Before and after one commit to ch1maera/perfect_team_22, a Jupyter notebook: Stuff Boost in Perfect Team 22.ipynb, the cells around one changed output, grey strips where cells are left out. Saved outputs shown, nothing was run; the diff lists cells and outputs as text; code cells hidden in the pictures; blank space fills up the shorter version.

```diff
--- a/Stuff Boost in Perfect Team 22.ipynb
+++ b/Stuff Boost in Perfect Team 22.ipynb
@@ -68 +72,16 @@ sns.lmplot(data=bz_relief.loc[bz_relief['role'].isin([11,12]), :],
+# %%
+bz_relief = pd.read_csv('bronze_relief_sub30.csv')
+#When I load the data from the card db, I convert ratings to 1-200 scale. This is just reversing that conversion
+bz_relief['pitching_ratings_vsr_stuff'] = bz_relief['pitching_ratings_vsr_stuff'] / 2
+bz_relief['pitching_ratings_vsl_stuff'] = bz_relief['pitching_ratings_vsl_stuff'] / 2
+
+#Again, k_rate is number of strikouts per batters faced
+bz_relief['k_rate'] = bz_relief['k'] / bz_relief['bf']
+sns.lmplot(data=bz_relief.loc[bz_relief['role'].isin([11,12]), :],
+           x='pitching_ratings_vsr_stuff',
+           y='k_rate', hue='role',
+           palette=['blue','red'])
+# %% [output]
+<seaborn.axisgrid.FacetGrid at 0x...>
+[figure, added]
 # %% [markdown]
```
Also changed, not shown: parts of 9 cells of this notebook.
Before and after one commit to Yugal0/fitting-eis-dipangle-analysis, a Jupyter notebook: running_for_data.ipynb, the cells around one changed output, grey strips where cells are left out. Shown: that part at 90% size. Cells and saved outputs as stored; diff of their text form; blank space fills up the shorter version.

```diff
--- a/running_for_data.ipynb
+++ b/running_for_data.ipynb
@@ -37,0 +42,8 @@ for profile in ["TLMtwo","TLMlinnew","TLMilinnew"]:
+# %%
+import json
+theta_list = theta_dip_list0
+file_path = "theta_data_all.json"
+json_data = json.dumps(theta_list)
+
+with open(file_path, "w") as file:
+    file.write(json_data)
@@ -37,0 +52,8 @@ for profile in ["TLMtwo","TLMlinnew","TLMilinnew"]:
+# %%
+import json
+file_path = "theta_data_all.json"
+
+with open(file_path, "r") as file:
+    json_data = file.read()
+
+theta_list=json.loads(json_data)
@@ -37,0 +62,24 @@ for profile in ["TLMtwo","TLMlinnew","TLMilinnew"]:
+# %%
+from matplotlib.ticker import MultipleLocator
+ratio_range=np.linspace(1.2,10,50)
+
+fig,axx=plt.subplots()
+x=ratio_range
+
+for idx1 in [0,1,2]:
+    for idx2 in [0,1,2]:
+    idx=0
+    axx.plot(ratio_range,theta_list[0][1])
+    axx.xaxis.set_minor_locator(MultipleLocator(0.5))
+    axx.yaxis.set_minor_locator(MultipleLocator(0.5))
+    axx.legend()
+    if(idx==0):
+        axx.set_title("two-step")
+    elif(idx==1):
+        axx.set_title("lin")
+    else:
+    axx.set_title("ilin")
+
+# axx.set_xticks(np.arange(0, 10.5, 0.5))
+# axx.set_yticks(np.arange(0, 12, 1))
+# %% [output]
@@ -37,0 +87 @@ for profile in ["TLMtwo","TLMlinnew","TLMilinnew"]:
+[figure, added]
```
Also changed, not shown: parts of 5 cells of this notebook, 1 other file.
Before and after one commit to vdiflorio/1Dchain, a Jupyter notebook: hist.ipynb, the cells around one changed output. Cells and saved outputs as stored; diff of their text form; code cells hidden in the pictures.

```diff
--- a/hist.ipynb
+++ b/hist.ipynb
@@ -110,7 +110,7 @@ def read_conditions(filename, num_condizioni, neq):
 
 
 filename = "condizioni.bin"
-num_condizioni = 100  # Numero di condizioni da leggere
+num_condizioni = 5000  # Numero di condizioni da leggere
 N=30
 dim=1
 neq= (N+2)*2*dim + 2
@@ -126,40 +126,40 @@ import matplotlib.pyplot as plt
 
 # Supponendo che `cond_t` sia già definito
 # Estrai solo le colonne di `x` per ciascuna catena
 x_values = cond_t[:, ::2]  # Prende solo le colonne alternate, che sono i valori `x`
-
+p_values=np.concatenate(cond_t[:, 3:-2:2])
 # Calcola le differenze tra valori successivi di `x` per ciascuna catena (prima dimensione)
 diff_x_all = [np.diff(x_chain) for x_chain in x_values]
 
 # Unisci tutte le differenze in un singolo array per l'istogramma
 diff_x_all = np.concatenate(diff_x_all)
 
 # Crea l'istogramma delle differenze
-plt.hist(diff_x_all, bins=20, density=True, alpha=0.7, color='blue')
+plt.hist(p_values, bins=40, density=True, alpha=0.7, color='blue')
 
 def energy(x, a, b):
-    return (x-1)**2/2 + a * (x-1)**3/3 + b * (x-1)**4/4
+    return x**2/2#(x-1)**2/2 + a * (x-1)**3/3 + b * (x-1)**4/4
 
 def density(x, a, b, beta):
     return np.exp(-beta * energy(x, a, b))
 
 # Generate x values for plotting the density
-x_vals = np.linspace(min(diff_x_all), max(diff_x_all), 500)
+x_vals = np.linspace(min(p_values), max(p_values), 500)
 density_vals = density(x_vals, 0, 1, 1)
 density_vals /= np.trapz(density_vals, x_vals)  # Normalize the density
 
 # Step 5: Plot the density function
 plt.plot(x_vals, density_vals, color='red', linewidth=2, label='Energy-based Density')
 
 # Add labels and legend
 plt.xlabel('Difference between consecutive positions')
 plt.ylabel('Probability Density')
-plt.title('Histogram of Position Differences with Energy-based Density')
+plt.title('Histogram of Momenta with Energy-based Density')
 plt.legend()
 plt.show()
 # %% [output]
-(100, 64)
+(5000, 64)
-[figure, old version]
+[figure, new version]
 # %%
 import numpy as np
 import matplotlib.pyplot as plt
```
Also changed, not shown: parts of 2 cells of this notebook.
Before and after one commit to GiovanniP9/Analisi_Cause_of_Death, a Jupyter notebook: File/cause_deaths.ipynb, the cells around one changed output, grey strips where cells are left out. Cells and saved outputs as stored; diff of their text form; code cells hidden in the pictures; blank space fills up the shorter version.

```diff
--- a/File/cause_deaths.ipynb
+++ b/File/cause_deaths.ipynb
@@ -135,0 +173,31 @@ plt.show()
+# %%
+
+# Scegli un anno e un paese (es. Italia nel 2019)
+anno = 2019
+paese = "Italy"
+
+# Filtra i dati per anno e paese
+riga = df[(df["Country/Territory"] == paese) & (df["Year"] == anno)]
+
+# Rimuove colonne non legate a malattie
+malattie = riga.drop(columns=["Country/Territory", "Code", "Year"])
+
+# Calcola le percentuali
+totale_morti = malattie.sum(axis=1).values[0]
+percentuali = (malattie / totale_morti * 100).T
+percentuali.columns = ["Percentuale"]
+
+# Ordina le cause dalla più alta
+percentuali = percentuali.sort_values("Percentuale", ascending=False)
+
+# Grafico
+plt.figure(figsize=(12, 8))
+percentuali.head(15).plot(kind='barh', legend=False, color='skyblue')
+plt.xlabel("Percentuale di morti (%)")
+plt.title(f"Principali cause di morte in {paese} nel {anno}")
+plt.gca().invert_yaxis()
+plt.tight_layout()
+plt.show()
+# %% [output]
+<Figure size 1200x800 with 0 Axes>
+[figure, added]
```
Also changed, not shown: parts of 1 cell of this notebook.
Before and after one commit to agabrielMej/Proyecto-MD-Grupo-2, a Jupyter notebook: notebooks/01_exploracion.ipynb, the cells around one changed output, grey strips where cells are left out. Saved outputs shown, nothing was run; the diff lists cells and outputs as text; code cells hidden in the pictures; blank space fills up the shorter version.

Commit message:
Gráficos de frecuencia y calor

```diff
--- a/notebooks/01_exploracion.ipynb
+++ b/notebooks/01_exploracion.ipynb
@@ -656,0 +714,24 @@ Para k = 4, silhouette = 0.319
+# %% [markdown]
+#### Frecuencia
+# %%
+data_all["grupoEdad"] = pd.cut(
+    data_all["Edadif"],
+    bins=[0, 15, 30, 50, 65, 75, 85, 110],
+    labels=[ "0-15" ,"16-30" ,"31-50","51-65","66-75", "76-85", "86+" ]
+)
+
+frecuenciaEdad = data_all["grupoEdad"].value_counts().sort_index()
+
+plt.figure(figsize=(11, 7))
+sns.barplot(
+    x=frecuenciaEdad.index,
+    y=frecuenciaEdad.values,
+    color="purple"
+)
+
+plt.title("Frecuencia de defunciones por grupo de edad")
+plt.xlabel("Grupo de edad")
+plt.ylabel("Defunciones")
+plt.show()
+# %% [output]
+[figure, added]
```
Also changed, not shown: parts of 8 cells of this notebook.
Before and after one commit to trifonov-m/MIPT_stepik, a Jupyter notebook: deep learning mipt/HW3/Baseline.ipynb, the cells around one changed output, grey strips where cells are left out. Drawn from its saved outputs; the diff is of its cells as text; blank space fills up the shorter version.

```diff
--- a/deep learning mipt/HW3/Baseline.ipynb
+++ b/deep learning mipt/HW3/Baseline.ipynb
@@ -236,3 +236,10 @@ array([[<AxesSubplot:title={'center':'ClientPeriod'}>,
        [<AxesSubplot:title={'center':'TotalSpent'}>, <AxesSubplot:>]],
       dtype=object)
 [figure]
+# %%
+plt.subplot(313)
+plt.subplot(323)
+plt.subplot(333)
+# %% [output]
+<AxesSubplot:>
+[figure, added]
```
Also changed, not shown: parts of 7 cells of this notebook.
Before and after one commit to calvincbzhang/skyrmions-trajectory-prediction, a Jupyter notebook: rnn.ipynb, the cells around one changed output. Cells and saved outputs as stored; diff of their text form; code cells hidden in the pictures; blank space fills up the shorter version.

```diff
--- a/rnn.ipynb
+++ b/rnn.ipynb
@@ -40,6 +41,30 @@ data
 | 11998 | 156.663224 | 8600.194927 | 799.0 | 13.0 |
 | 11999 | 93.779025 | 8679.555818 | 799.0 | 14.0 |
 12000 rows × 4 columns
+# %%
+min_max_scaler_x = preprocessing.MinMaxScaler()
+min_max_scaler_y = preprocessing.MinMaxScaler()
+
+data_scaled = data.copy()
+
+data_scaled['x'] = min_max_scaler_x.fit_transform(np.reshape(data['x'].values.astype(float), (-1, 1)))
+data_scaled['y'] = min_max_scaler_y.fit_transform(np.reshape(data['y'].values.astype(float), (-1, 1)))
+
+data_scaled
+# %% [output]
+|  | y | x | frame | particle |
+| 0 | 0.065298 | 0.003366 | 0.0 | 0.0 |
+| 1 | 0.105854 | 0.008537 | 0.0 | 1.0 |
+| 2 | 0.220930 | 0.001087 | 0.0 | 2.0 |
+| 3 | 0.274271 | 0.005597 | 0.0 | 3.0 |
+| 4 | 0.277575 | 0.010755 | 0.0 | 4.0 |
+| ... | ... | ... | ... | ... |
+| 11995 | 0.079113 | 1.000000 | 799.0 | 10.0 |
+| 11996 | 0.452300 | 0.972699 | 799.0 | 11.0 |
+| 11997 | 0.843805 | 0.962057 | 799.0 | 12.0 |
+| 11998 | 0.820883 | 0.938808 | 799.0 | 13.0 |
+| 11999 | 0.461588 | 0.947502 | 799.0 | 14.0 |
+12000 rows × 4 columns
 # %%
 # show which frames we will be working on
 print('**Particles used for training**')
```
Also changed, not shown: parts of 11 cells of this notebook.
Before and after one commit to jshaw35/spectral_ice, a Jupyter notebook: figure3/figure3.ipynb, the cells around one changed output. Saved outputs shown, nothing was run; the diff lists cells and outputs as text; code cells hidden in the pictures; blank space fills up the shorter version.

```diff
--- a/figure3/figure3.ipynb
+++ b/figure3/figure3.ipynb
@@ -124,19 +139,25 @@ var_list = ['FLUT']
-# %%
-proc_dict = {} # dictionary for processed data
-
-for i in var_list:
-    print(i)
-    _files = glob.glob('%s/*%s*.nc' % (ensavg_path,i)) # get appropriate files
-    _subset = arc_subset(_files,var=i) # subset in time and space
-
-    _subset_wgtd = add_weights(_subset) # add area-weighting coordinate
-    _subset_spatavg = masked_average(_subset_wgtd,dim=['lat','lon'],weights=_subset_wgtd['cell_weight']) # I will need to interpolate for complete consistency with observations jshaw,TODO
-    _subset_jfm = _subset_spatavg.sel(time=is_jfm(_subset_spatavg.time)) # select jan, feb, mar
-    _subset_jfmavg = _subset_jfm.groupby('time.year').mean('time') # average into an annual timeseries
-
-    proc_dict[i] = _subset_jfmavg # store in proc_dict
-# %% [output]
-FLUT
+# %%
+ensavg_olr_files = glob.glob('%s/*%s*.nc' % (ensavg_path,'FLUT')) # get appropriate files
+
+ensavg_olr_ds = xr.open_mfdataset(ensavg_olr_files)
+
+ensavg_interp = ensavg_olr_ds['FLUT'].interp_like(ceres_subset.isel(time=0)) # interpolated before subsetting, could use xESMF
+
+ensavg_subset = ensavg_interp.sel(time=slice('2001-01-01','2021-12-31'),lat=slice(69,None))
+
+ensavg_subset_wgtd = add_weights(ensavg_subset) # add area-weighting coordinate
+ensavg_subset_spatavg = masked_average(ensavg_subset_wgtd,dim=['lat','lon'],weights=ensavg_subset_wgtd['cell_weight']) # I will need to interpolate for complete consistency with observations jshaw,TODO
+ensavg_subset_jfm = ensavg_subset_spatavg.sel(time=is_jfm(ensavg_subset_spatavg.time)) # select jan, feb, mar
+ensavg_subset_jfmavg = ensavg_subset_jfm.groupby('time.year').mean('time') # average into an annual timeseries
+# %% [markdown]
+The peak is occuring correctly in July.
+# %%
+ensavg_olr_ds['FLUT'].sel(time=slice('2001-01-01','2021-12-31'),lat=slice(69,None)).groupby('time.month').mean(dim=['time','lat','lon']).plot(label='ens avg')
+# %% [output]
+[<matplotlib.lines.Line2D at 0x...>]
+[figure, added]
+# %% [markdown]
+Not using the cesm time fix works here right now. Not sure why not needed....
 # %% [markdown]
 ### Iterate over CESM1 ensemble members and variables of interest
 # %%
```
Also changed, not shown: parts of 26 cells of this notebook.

WHAT NEEDS TO BE DONE
Lines of the listing that include the string "groupby" are to be counted; state that count alone.

YOUR SOLUTION
3